Washington, July 21 (ANI): A new study of geological evidence along the Gulf of Alaska coast has indicated that the potential for a huge Pacific Ocean tsunami on the West Coast of America may be greater than previously thought.
The new research suggests that future tsunamis could reach a scale far beyond that suffered in the tsunami generated by the great 1964 Alaskan earthquake.
The study suggests that rupture of an even larger area than the 1964 rupture zone could create an even bigger tsunami.
Warning systems are in place on the west coast of North America, but the findings suggest a need for a review of evacuation plans in the region.
The research team from Durham University in the UK, the University of Utah and Plafker Geohazard Consultants, gauged the extent of earthquakes over the last 2,000 years by studying subsoil samples and sediment sequences at sites along the Alaskan coast.
The team radiocarbon-dated peat layers and sediments, and analyzed the distribution of mud, sand and peat within them.
The results suggest that earthquakes in the region may rupture even larger segments of the coast and sea floor than was previously thought.
The study shows that the potential impact in terms of tsunami generation, could be significantly greater if both the 800-km-long 1964 segment and the 250-km-long adjacent Yakataga segment to the east were to rupture simultaneously.
According to Professor Ian Shennan, from Durham University's Geography Department, "Our radiocarbon-dated samples suggest that previous earthquakes were fifteen per cent bigger in terms of the area affected than the 1964 event."
This historical evidence of widespread, simultaneous plate rupturing within the Alaskan region has significant implications for the tsunami potential of the Gulf of Alaska and the Pacific region as a whole.
"Peat layers provide a clear picture of what's happened to the Earth.
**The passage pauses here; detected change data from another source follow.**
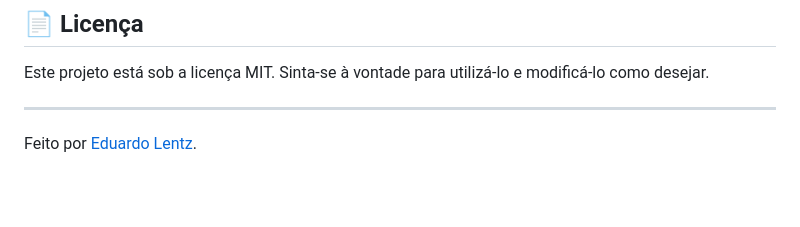
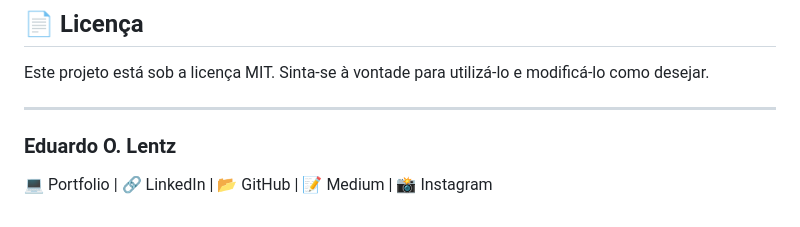
Before and after one commit to Tatianakami/tkami-projects, a Markdown page: README.md, the part around the change. GitHub-like rendering; blank space fills up the shorter version.

```diff
--- a/README.md
+++ b/README.md
@@ -85,5 +85,5 @@ Caso queira hospedar um site estático na AWS S3, siga os passos:
 Este projeto está sob a licença MIT. Sinta-se à vontade para utilizá-lo e modificá-lo como desejar.
 
 ---
-
-Feito por [Eduardo Lentz](https://github.com/eduardolentz).
+### Eduardo O. Lentz
+💻 Portfolio | 🔗 LinkedIn | 📂 GitHub | 📝 Medium | 📸 Instagram
```
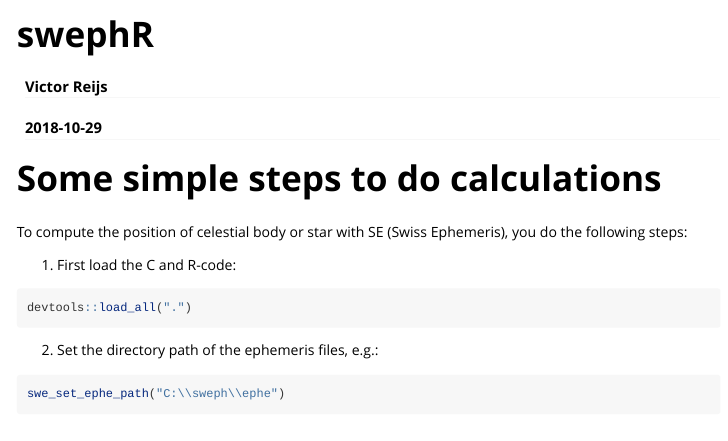
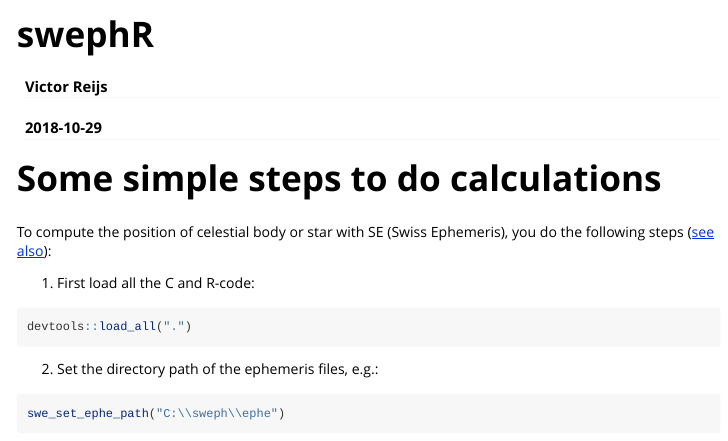
Before and after one commit to rstub/swephR, an R Markdown document (vignettes/swephR.Rmd): the page in a window 1100 px wide, from its top. Rendered offline with R 4.5, knitr and Pandoc, with nearby package versions; some code elsewhere in the file could not run offline.

Commit message:
add a link

````diff
--- a/vignettes/swephR.Rmd
+++ b/vignettes/swephR.Rmd
@@ -18,10 +18,10 @@ knitr::opts_chunk$set(
 
 
 # Some simple steps to do calculations
-To compute the position of celestial body or star with SE (Swiss Ephemeris), you do the following steps:
+To compute the position of celestial body or star with SE (Swiss Ephemeris), you do the following steps ([see also](http://www.astro.com/swisseph/swephprg.htm#_Toc505244830)):
 
 
-1. First load the C and R-code:
+1. First load all the C and R-code:
 ```{r}
 devtools::load_all(".")
 ```
````
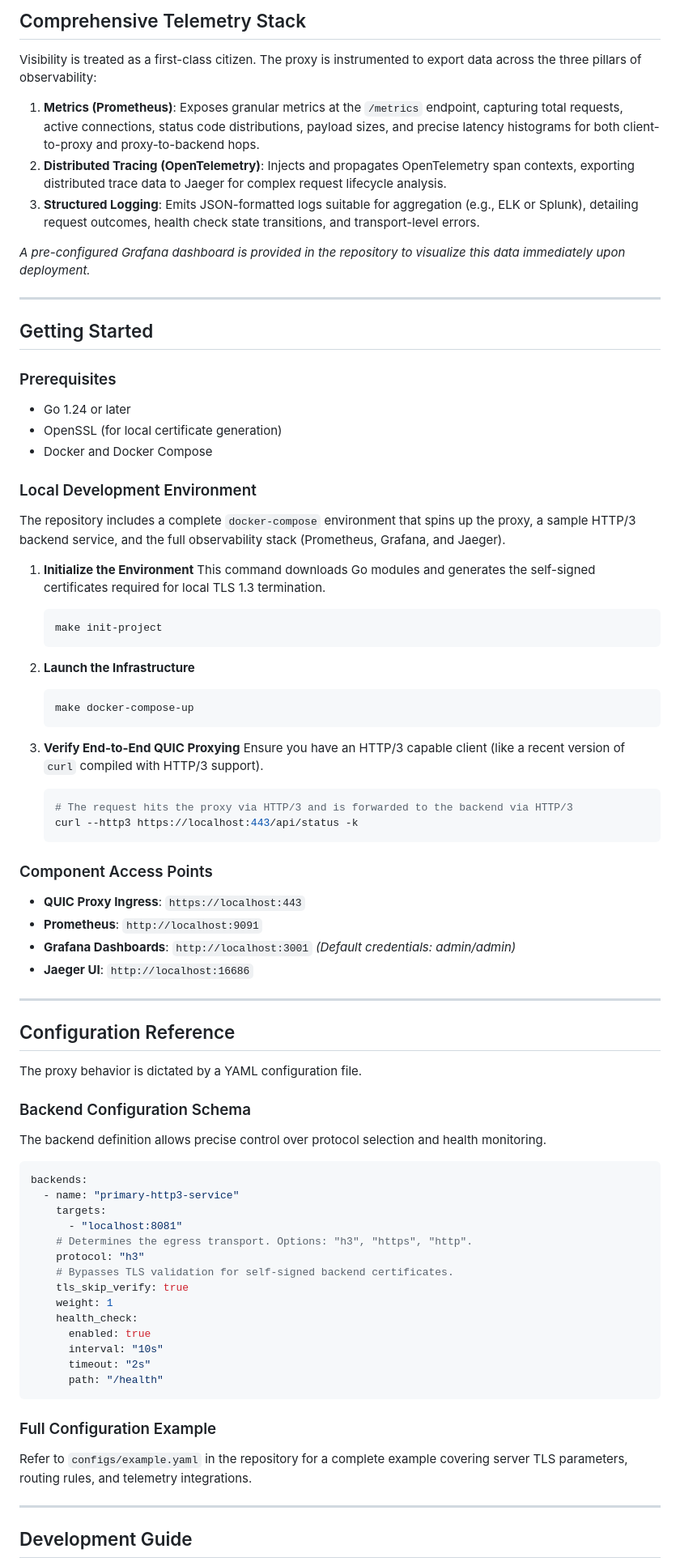
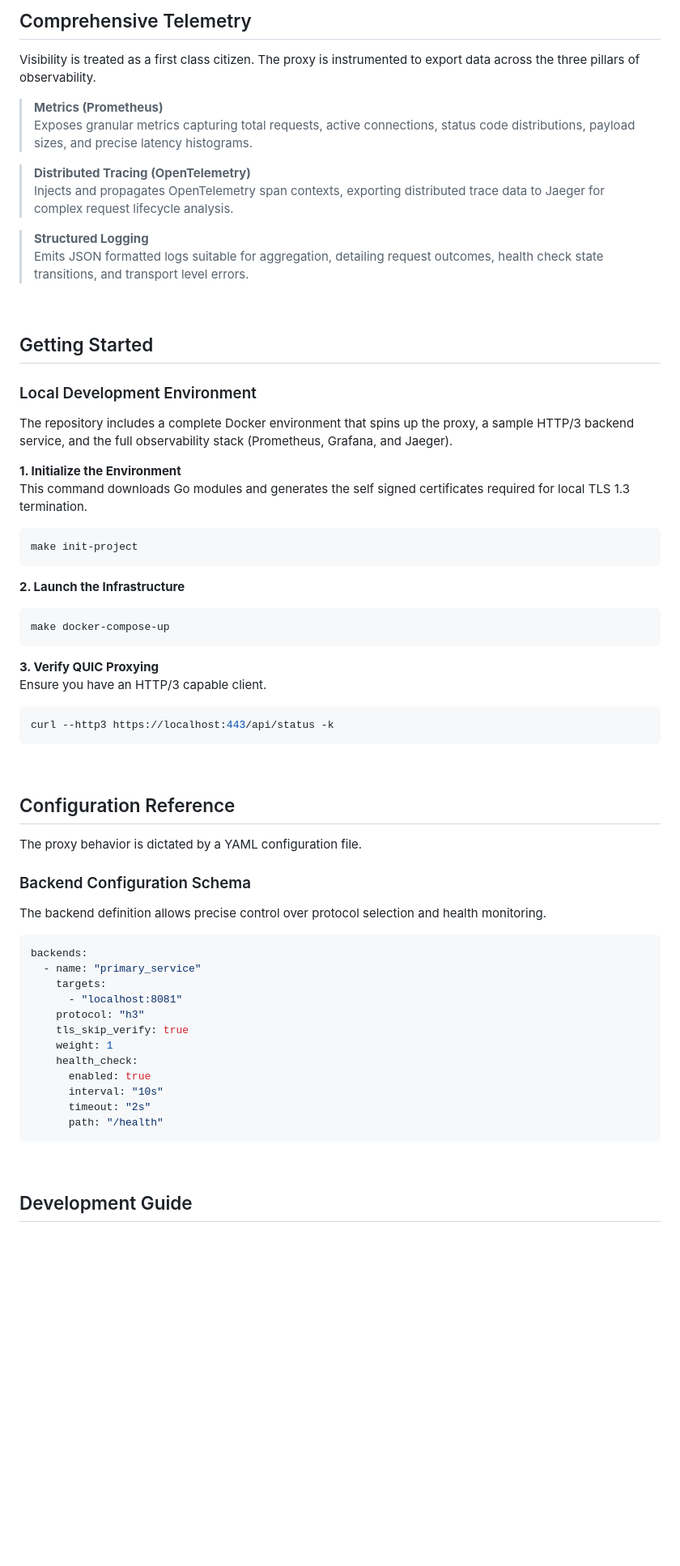
Before and after one commit to ManveerAnand/QUICK-reverse_proxy, a Markdown page: README.md, the part around one of its changes. Shown at 81% size. GitHub-like rendering; blank space fills up the shorter version.

Commit message:
docs: visually enhance README with badges and remove hyphens

````diff
--- a/README.md
+++ b/README.md
@@ -35,52 +48,43 @@ The system is designed with a modular architecture, segregating the transport la
 
-## Comprehensive Telemetry Stack
+## Comprehensive Telemetry
 
-Visibility is treated as a first-class citizen. The proxy is instrumented to export data across the three pillars of observability:
+Visibility is treated as a first class citizen. The proxy is instrumented to export data across the three pillars of observability.
 
-1.  **Metrics (Prometheus)**: Exposes granular metrics at the `/metrics` endpoint, capturing total requests, active connections, status code distributions, payload sizes, and precise latency histograms for both client-to-proxy and proxy-to-backend hops.
-2.  **Distributed Tracing (OpenTelemetry)**: Injects and propagates OpenTelemetry span contexts, exporting distributed trace data to Jaeger for complex request lifecycle analysis.
-3.  **Structured Logging**: Emits JSON-formatted logs suitable for aggregation (e.g., ELK or Splunk), detailing request outcomes, health check state transitions, and transport-level errors.
+> **Metrics (Prometheus)**
+> Exposes granular metrics capturing total requests, active connections, status code distributions, payload sizes, and precise latency histograms.
 
-*A pre-configured Grafana dashboard is provided in the repository to visualize this data immediately upon deployment.*
+> **Distributed Tracing (OpenTelemetry)**
+> Injects and propagates OpenTelemetry span contexts, exporting distributed trace data to Jaeger for complex request lifecycle analysis.
 
----
+> **Structured Logging**
+> Emits JSON formatted logs suitable for aggregation, detailing request outcomes, health check state transitions, and transport level errors.
+
+<br/>
 
 ## Getting Started
 
-### Prerequisites
-*   Go 1.24 or later
-*   OpenSSL (for local certificate generation)
-*   Docker and Docker Compose
-
 ### Local Development Environment
 
-The repository includes a complete `docker-compose` environment that spins up the proxy, a sample HTTP/3 backend service, and the full observability stack (Prometheus, Grafana, and Jaeger).
+The repository includes a complete Docker environment that spins up the proxy, a sample HTTP/3 backend service, and the full observability stack (Prometheus, Grafana, and Jaeger).
 
-1.  **Initialize the Environment**
-    This command downloads Go modules and generates the self-signed certificates required for local TLS 1.3 termination.
-    ```bash
-    make init-project
-    ```
+**1. Initialize the Environment**
+This command downloads Go modules and generates the self signed certificates required for local TLS 1.3 termination.
+```bash
+make init-project
+```
 
-2.  **Launch the Infrastructure**
-    ```bash
-    make docker-compose-up
-    ```
+**2. Launch the Infrastructure**
+```bash
+make docker-compose-up
+```
 
-3.  **Verify End-to-End QUIC Proxying**
-    Ensure you have an HTTP/3 capable client (like a recent version of `curl` compiled with HTTP/3 support).
-    ```bash
-    # The request hits the proxy via HTTP/3 and is forwarded to the backend via HTTP/3
-    curl --http3 https://localhost:443/api/status -k
-    ```
+**3. Verify QUIC Proxying**
+Ensure you have an HTTP/3 capable client.
+```bash
+curl --http3 https://localhost:443/api/status -k
+```
 
-### Component Access Points
-*   **QUIC Proxy Ingress**: `https://localhost:443`
-*   **Prometheus**: `http://localhost:9091`
-*   **Grafana Dashboards**: `http://localhost:3001` *(Default credentials: admin/admin)*
-*   **Jaeger UI**: `http://localhost:16686`
-
----
+<br/>
 
 ## Configuration Reference
 
@@ -91,12 +95,10 @@ The backend definition allows precise control over protocol selection and health
 
 ```yaml
 backends:
-  - name: "primary-http3-service"
+  - name: "primary_service"
     targets:
       - "localhost:8081"
-    # Determines the egress transport. Options: "h3", "https", "http".
     protocol: "h3"
-    # Bypasses TLS validation for self-signed backend certificates.
     tls_skip_verify: true
     weight: 1
     health_check:
@@ -106,10 +108,7 @@ backends:
       path: "/health"
 ```
 
-### Full Configuration Example
-Refer to `configs/example.yaml` in the repository for a complete example covering server TLS parameters, routing rules, and telemetry integrations.
-
----
+<br/>
 
 ## Development Guide
 
````
Also changed, not shown: other parts of README.md (+45 -41 lines).
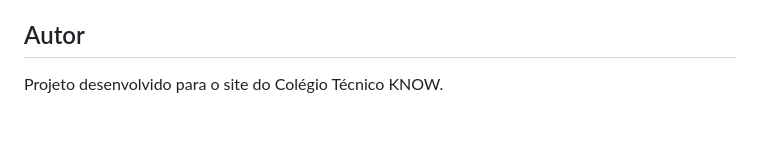
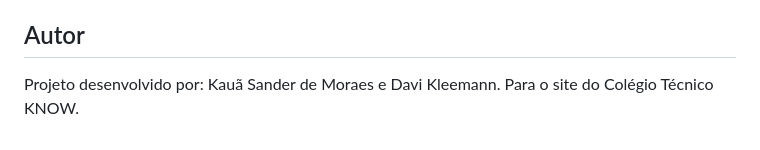
Before and after one commit to Kauaxz89/ProjetoKnowFinal, a Markdown page: README.md, the part around the change. Rendered like a GitHub page.

```diff
--- a/README.md
+++ b/README.md
@@ -110,4 +110,4 @@ Esses dados não são enviados para um servidor externo. Ao limpar os dados do n
 
 ## Autor
 
-Projeto desenvolvido para o site do Colégio Técnico KNOW.
+Projeto desenvolvido por: Kauã Sander de Moraes e Davi Kleemann. Para o site do Colégio Técnico KNOW.
```
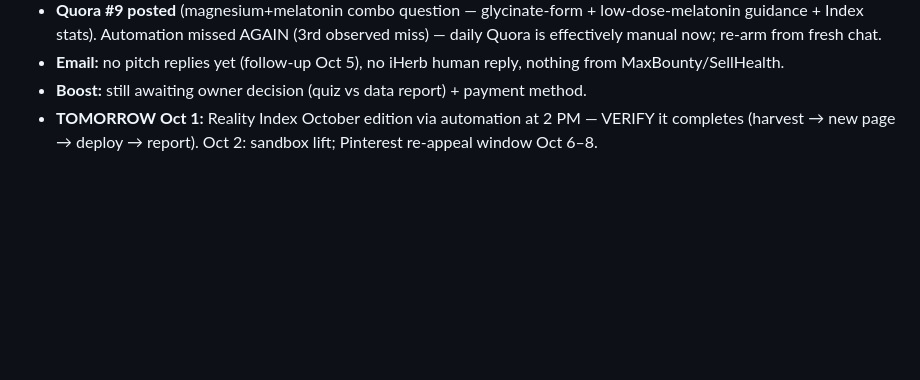
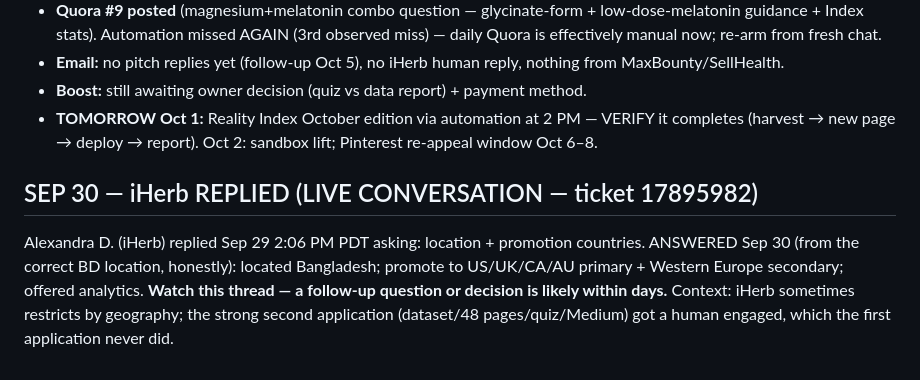
Before and after one commit to fahimengr87/naturally-restful, a Markdown page: docs/SESSION-HANDOFF.md, the part around the change. Rendered like a GitHub page; blank space fills up the shorter version.

Commit message:
iHerb live conversation: answered Alexandra's geo question (ticket 17895982)

```diff
--- a/docs/SESSION-HANDOFF.md
+++ b/docs/SESSION-HANDOFF.md
@@ -234,3 +234,6 @@ Ad Center → boost the glycine post (target_id=122115053679474073) → URL = ch
 - **Email:** no pitch replies yet (follow-up Oct 5), no iHerb human reply, nothing from MaxBounty/SellHealth.
 - **Boost:** still awaiting owner decision (quiz vs data report) + payment method.
 - **TOMORROW Oct 1:** Reality Index October edition via automation at 2 PM — VERIFY it completes (harvest → new page → deploy → report). Oct 2: sandbox lift; Pinterest re-appeal window Oct 6–8.
+
+## SEP 30 — iHerb REPLIED (LIVE CONVERSATION — ticket 17895982)
+Alexandra D. (iHerb) replied Sep 29 2:06 PM PDT asking: location + promotion countries. ANSWERED Sep 30 (from the correct BD location, honestly): located Bangladesh; promote to US/UK/CA/AU primary + Western Europe secondary; offered analytics. **Watch this thread — a follow-up question or decision is likely within days.** Context: iHerb sometimes restricts by geography; the strong second application (dataset/48 pages/quiz/Medium) got a human engaged, which the first application never did.
```
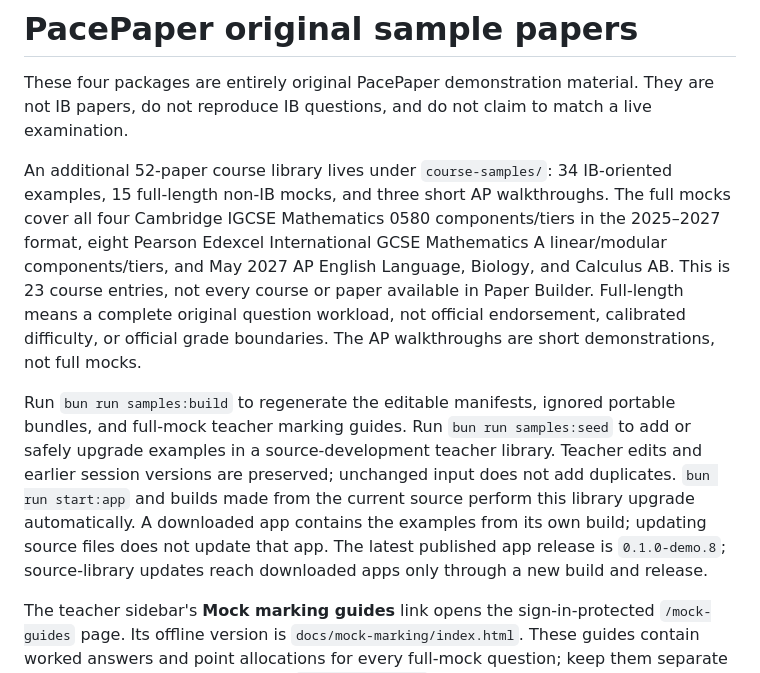
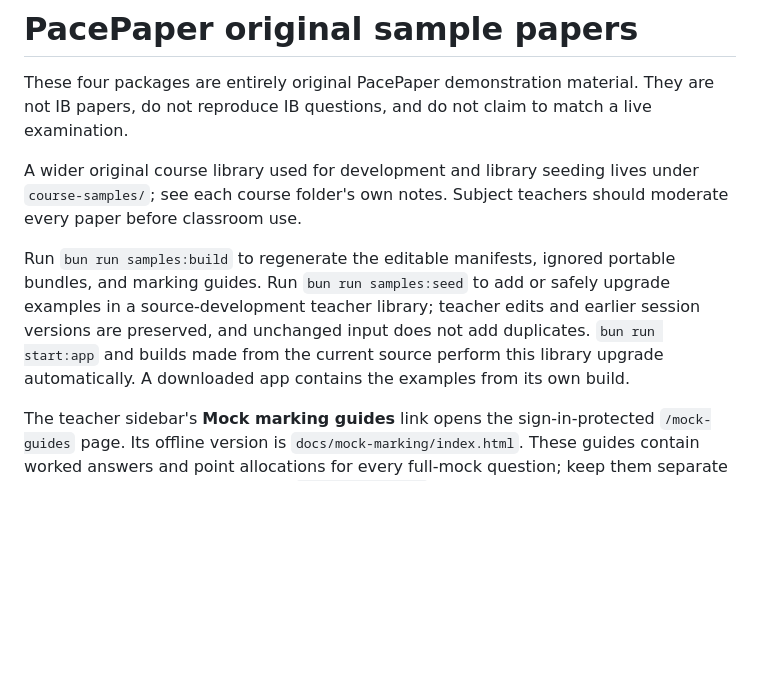
Before and after one commit to GowangInc/PacePaper, a Markdown page: examples/README.md, the part around the change. Rendered like a GitHub page; blank space fills up the shorter version.

Commit message:
Trim course-library inventory from examples README

```diff
--- a/examples/README.md
+++ b/examples/README.md
@@ -2,9 +2,9 @@
 
 These four packages are entirely original PacePaper demonstration material. They are not IB papers, do not reproduce IB questions, and do not claim to match a live examination.
 
-An additional 52-paper course library lives under `course-samples/`: 34 IB-oriented examples, 15 full-length non-IB mocks, and three short AP walkthroughs. The full mocks cover all four Cambridge IGCSE Mathematics 0580 components/tiers in the 2025–2027 format, eight Pearson Edexcel International GCSE Mathematics A linear/modular components/tiers, and May 2027 AP English Language, Biology, and Calculus AB. This is 23 course entries, not every course or paper available in Paper Builder. Full-length means a complete original question workload, not official endorsement, calibrated difficulty, or official grade boundaries. The AP walkthroughs are short demonstrations, not full mocks.
+A wider original course library used for development and library seeding lives under `course-samples/`; see each course folder's own notes. Subject teachers should moderate every paper before classroom use.
 
-Run `bun run samples:build` to regenerate the editable manifests, ignored portable bundles, and full-mock teacher marking guides. Run `bun run samples:seed` to add or safely upgrade examples in a source-development teacher library. Teacher edits and earlier session versions are preserved; unchanged input does not add duplicates. `bun run start:app` and builds made from the current source perform this library upgrade automatically. A downloaded app contains the examples from its own build; updating source files does not update that app. The latest published app release is `0.1.0-demo.8`; source-library updates reach downloaded apps only through a new build and release.
+Run `bun run samples:build` to regenerate the editable manifests, ignored portable bundles, and marking guides. Run `bun run samples:seed` to add or safely upgrade examples in a source-development teacher library; teacher edits and earlier session versions are preserved, and unchanged input does not add duplicates. `bun run start:app` and builds made from the current source perform this library upgrade automatically. A downloaded app contains the examples from its own build.
 
 The teacher sidebar's **Mock marking guides** link opens the sign-in-protected `/mock-guides` page. Its offline version is `docs/mock-marking/index.html`. These guides contain worked answers and point allocations for every full-mock question; keep them separate from student materials. Exported `.digitaldp-paper` files do not contain these answers. AP guides explain weighted practice calculations, not an official AP score conversion. Subject teachers should moderate papers and marking before use.
 
```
Our data indicate that two major earthquakes have struck Alaska in the last 1,500 years and our findings show that a bigger earthquake and a more destructive tsunami than the 1964 event are possible in the future," said Professor Shennan.
"The region has been hit by large single event earthquakes and tsunamis before, and our evidence indicates that multiple and more extensive ruptures can happen," he said.
"If the larger earthquake that is suggested by our work hits the region, the size of the potential tsunami could be signficantly larger than in 1964 because a multi-rupture quake would displace the shallow continental shelf of the Yakutat microplate," said Professor Ron Bruhn from the University of Utah. (ANI)